should be so common in the world
and moral courage so rare.”
Humans have always played games, and many of the sporting games are violent. In football, rugby and soccer, collisions, injuries and broken bones are common.
But there are no shortages of testosterone-fueled young men and in some sports, young women, willing to put their bodies on the line in the name of winning.
Why is it that people who are so willing to risk their bodies in sports can be so cowardly when moral courage is required?
I have been thinking about this since the Penn State scandal hit the news.
For those of you out of the USA, a football coaching assistant at a university (Penn State) where football is a virtual religion, is alleged to have witnessed a senior coaching administrator sexually abusing a young boy in the athletic department showers.
He did not intervene, he did not call the police, he called his father. And the whole thing got covered up.
Why the lack of moral courage? Most of us would like to believe that if it was us, we would have intervened to protect the child.
And some of us would have done that.
But evolution works against us in this case.
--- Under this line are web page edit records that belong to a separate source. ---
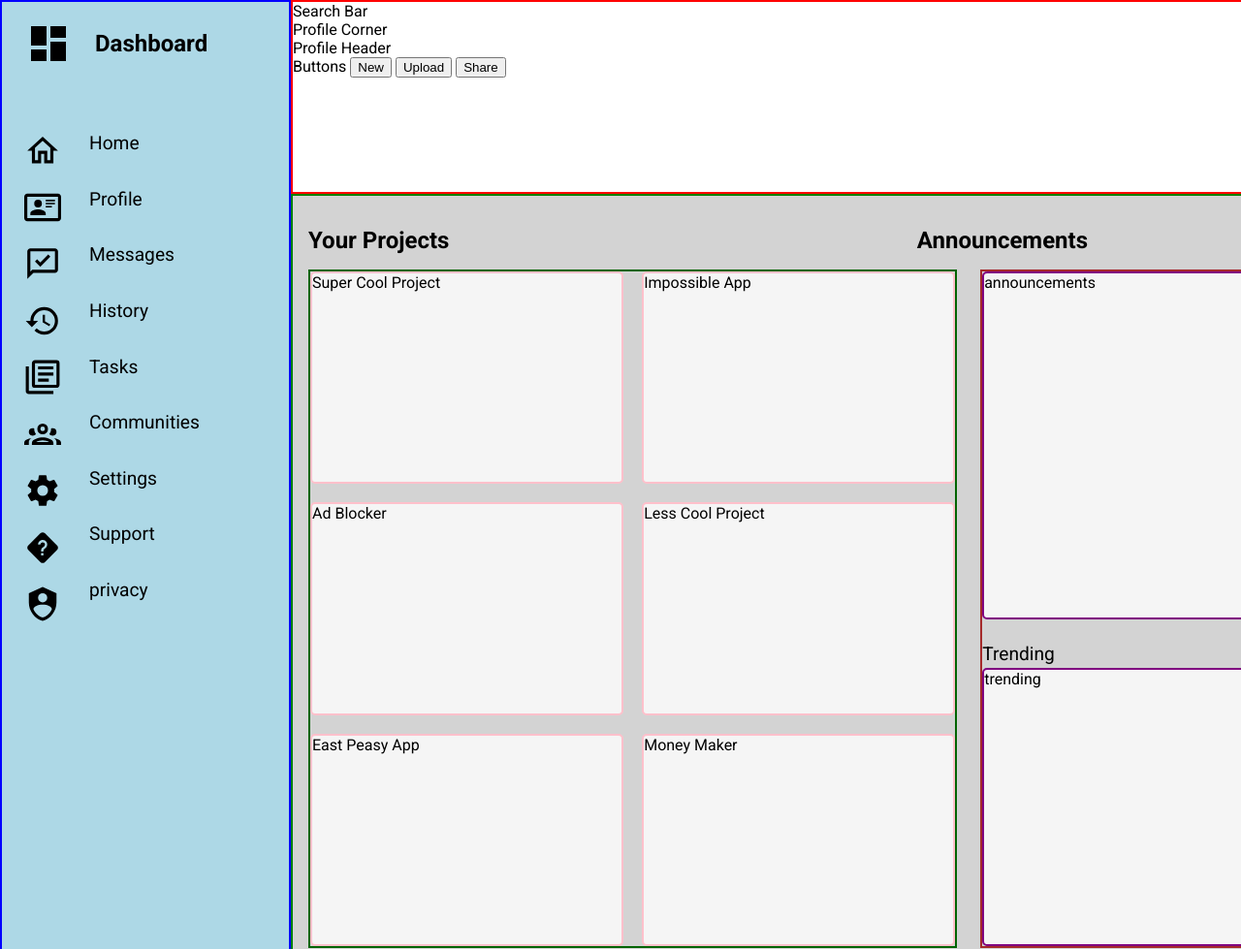
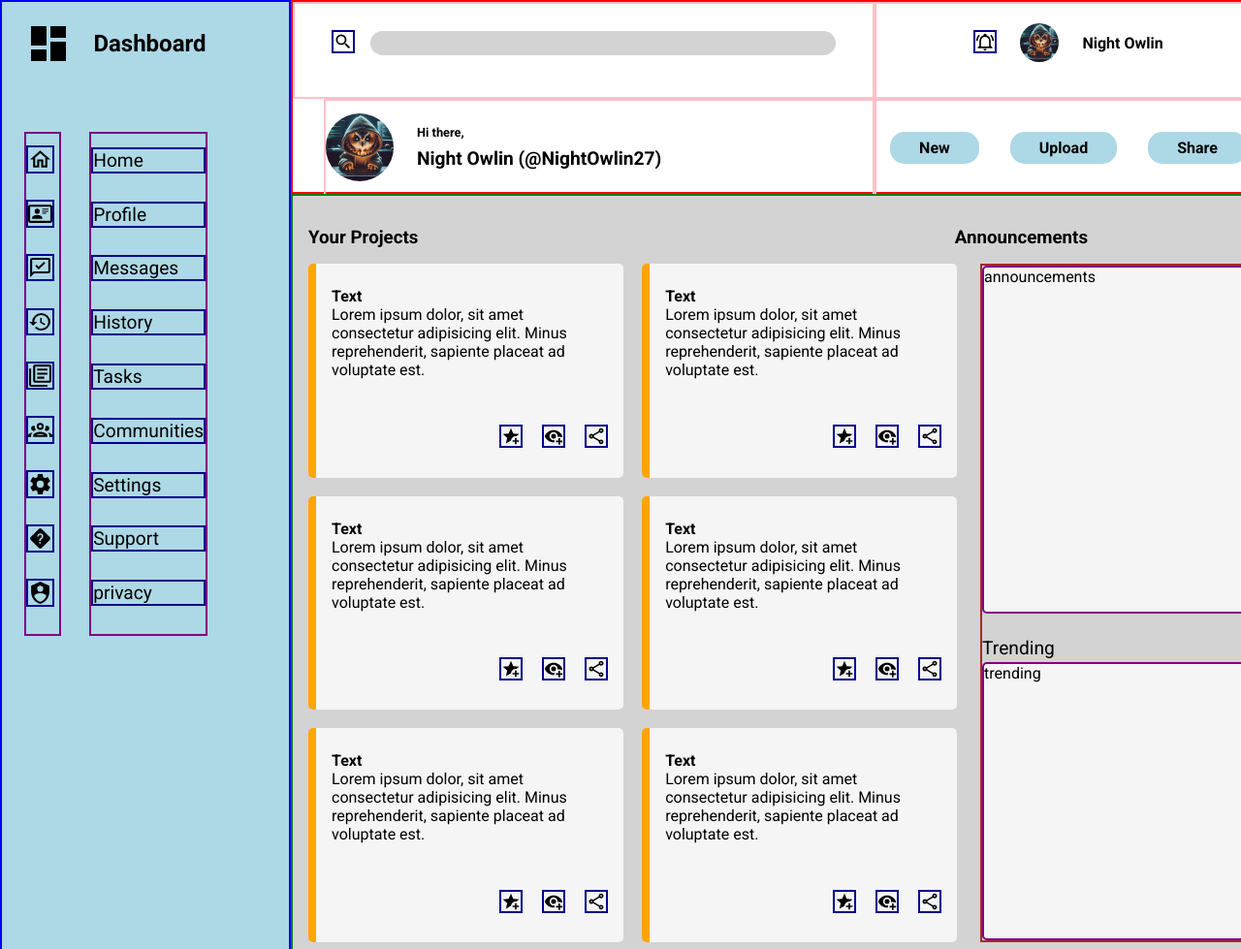
Before and after one commit to NightOwlin27/odin-admin-dashboard, a plain HTML site: page index.html in a window 1280 px wide. Shown: the top 979 px of the page at 97% size. Drawn offline with Linux system fonts and the light colour scheme.

Commit message:
update: add icons, text, and images

```diff
--- a/index.html
+++ b/index.html
@@ -25,7 +25,7 @@
                 <img src="icons/communities.svg" class="svg 6">
                 <img src="icons/settings.svg" class="svg 7">
                 <img src="icons/support.svg" class="svg  8">
-                <img src="icons/privacy.svg" class="svg9">
+                <img src="icons/privacy.svg" class="svg 9">
             </div>
             <div class="icons">
                 <div class="icon one">Home</div>
@@ -42,29 +42,103 @@
 
     </div>
     <header>
-        <div class="grid-item1">Search Bar</div>
-        <div class="grid-item2">Profile Corner</div>
-        <div class="grid-item3">Profile Header</div>
-        <div class="grid-item4">Buttons
-            <button class="btn1">New</button>
-            <button class="btn2">Upload</button>
-            <button class="btn3">Share</button>
+        <div class="search-bar">
+            <img src="/icons/search.svg" class="svg">
+            <div class="search"></div>
+        </div>
+        <div class="profile-corner">
+            <img src="/icons/bell.svg" class="svg">
+            <img src="images/Profile.png" class="profile-img-1" width="40px" height="40px">
+            <p class="profile-corner-text"><b>Night Owlin</b></p>
+        </div>
+        <div class="profile-header">
+            <img src="images/Profile.png" class="profile-img-2" width="70px" heigh="70px">
+            <div class="profile-header-text">
+                <p class="header-small-text"><b>Hi there,</b></p>
+                <p class="header-big-text"><b>Night Owlin (@NightOwlin27)</b></p>
+            </div>
+        </div>
+        <div class="buttons">
+            <button class="btn 1">New</button>
+            <button class="btn 2">Upload</button>
+            <button class="btn 3">Share</button>
         </div>
     </header>
 
     <main>
         <div class="text">
-            <h2>Your Projects</h2>
-            <h2>Announcements</h2>
+            <h3>Your Projects</h3>
+            <h3>Announcements</h3>
         </div>
         <div class="board">
               <div class="projects">
-                <div class="project 1">Super Cool Project</div>
-                <div class="project 2">Impossible App</div>
-                <div class="project 3">Ad Blocker</div>
-                <div class="project 4">Less Cool Project</div>
-                <div class="project 5">East Peasy App</div>
-                <div class="project 6">Money Maker</div>
+                <div class="project 1">
+                    <div class="project-text">
+                        <p><b>Text</b></p>
+                        <P class="project-text">Lorem ipsum dolor, sit amet consectetur adipisicing elit. Minus reprehenderit, sapiente placeat ad voluptate est.</P>
+                    </div>
+
+                    <div class="project-icons">
+                        <img src="/icons/star.svg" class="svg proj">
+                        <img src="icons/eye.svg" class="svg proj">
+                        <img src="icons/share.svg" class="svg proj"></div>
+                </div>
+                <div class="project 1">
+                    <div class="project-text">
+                        <p><b>Text</b></p>
+                        <P class="project-text">Lorem ipsum dolor, sit amet consectetur adipisicing elit. Minus reprehenderit, sapiente placeat ad voluptate est.</P>
+                    </div>
+
+                    <div class="project-icons">
+                        <img src="/icons/star.svg" class="svg proj">
+                        <img src="icons/eye.svg" class="svg proj">
+                        <img src="icons/share.svg" class="svg proj"></div>
+                </div>
+                <div class="project 1">
+                    <div class="project-text">
+                        <p><b>Text</b></p>
+                        <P class="project-text">Lorem ipsum dolor, sit amet consectetur adipisicing elit. Minus reprehenderit, sapiente placeat ad voluptate est.</P>
+                    </div>
+
+                    <div class="project-icons">
+                        <img src="/icons/star.svg" class="svg proj">
+                        <img src="icons/eye.svg" class="svg proj">
+                        <img src="icons/share.svg" class="svg proj"></div>
+                </div>
+                <div class="project 1">
+                    <div class="project-text">
+                        <p><b>Text</b></p>
+                        <P class="project-text">Lorem ipsum dolor, sit amet consectetur adipisicing elit. Minus reprehenderit, sapiente placeat ad voluptate est.</P>
+                    </div>
+
+                    <div class="project-icons">
+                        <img src="/icons/star.svg" class="svg proj">
+                        <img src="icons/eye.svg" class="svg proj">
+                        <img src="icons/share.svg" class="svg proj"></div>
+                </div>
+                <div class="project 1">
+                    <div class="project-text">
+                        <p><b>Text</b></p>
+                        <P class="project-text">Lorem ipsum dolor, sit amet consectetur adipisicing elit. Minus reprehenderit, sapiente placeat ad voluptate est.</P>
+                    </div>
+
+                    <div class="project-icons">
+                        <img src="/icons/star.svg" class="svg proj">
+                        <img src="icons/eye.svg" class="svg proj">
+                        <img src="icons/share.svg" class="svg proj"></div>
+                </div>
+                <div class="project 1">
+                    <div class="project-text">
+                        <p><b>Text</b></p>
+                        <P class="project-text">Lorem ipsum dolor, sit amet consectetur adipisicing elit. Minus reprehenderit, sapiente placeat ad voluptate est.</P>
+                    </div>
+
+                    <div class="project-icons">
+                        <img src="/icons/star.svg" class="svg proj">
+                        <img src="icons/eye.svg" class="svg proj">
+                        <img src="icons/share.svg" class="svg proj"></div>
+                </div>
+
             </div>
 
             <div class="other">
--- a/styles.css
+++ b/styles.css
@@ -21,7 +21,7 @@ body {
 .dashboard-title {
     display: flex;
     align-items: center;
-    gap: 1.5em;
+    gap: 1.4em;
     padding-top: 1.2em;
 }
 
@@ -37,24 +37,109 @@ body {
 
 .sub-dashboard {
     display: flex;
-    align-items: space-between;
     gap: 1.5em;
     margin: 3.5em 0em 0em 1.2em;
     font-size: 1.2rem;
 
 }
 
+.svgs {
+    border: 2px solid purple;
+    padding-top: .6em;
+    width: 2em;
+}
+
 .svg {
-    margin-bottom: .8em;
+    width: 1.5em;
+    margin-bottom: 1.15em;
+    border: 2px solid darkblue;
+}
+
+.icons {
+    padding: .7em 0em 0em 0em;
+    border: 2px solid purple;
 }
 
 .icon {
-    margin-bottom: 1.8em;
+    margin-bottom: 1.5em;
+    border: 2px solid darkblue;
 }
 
 header {
+    display: grid;
+    grid-template-rows: 100px 100px;
+    grid-template-columns: 600px 400px;
     border: 2px solid red;
     grid-column: span 2;
+}
+
+.search-bar {
+    display: flex;
+    justify-content: center;
+    align-items: center;
+    gap: 1em;
+    border: 2px solid pink;
+}
+
+
+.search {
+    background-color: lightgray;
+    width: 480px;
+    height: 25px;
+    border-radius: 20px;
+    margin-bottom: 1em;
+}
+
+.profile-corner {
+    border: 2px solid pink;
+    display: flex;
+    justify-content: center;
+    gap: 1.5em;
+    align-items: center;
+}
+
+.profile-img-1,
+.profile-corner-text {
+    margin-bottom: 1em;
+}
+
+.profile-img-1,
+.profile-img-2 {
+    border-radius: 50%;
+}
+
+.profile-header {
+    border: 2px solid pink;
+    display: flex;
+    margin-left: 2em;
+    gap: 1.5em;
+    align-items: center;
+}
+
+.header-small-text {
+    font-size: .8rem;
+    margin-bottom: .6em;
+}
+
+.header-big-text {
+    font-size: 1.2rem;
+}
+
+.buttons {
+    border: 2px solid pink;
+    display: flex;
+    justify-content: center;
+    align-items: center;
+    gap: 2em;
+
+}
+
+.btn {
+    all: unset;
+    padding: 7px 30px;
+    font-weight: bold;
+    border-radius: 15px;
+    background-color: lightblue;
 }
 
 main {
@@ -81,18 +166,31 @@ main {
     height: 700px;
     display: grid;
     grid-template-rows: 1fr 1fr 1fr;
-    grid-template-columns: 1fr 1fr ;
-    border: 2px solid darkgreen;
+    grid-template-columns: 1fr 1fr;
+    /* border: 2px solid darkgreen; */
     background-color: lightgrey;
     gap: 1.2rem;
     margin-left: 1rem;
 }
 
 .project {
-    border: 2px solid pink;
+    display: flex;
+    flex-direction: column;
+    justify-content: space-between;
     border-radius: 5px;
+    border-left: 8px solid orange;
     background-color: whitesmoke;
+    padding: 1.5em 1em .5em 1em;
 }
+
+.project-icons {
+    align-self: flex-end;
+}
+
+.proj {
+    margin-left: 1em;
+}
+
 .other {
     width: 30%;
     height: 700px;
```
Also changed, not shown: icons/bell.svg (added), icons/search.svg (added), 2 other files.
We are strongly predisposed by evolution to depend on the acceptance of “the group,” whatever that is for us.
To turn against a senior leader of the group, however that is defined, is a major evolutionary sin. It takes very high strength of character to do that, because in the olden days when this programming was formed, we might be ostracized – expelled from the group – and that meant death.
Today it doesn’t usually mean death, but it can feel like it, especially in a town and state dominated by and identified with the football success of the local university.
We can make the right decisions and do the right thing. In a case like this one, we know we should do it. But it takes a large dose of moral courage to go against our programming and do so.
This man lacked that moral center, and evolution formed his decision.
That’s why he called his father. He was “checking with the group.”
His father had the same problem and instead of calling the police, the father called someone else. And nothing meaningful was done.
The victimized child had no one with the moral courage and freedom from group acceptance to save him. He was alone, and so he didn’t speak up, either.
Eventually one of the victims, as he got older, had the moral courage to go to the police and get the investigation started.
Now more of these victims are coming forward, because they see that they are not alone – they have a group and as a group they have power.
The lesson for us is not to presume our moral superiority over others. We all like to think that we know what we would do but until we’re faced with that kind of a choice in OUR group, we never know.
We can use this insight to become aware of how many of our less important decisions are made by this kind of unconscious programming!
The desire to be accepted and liked by our group is very strong.
So choose your group carefully.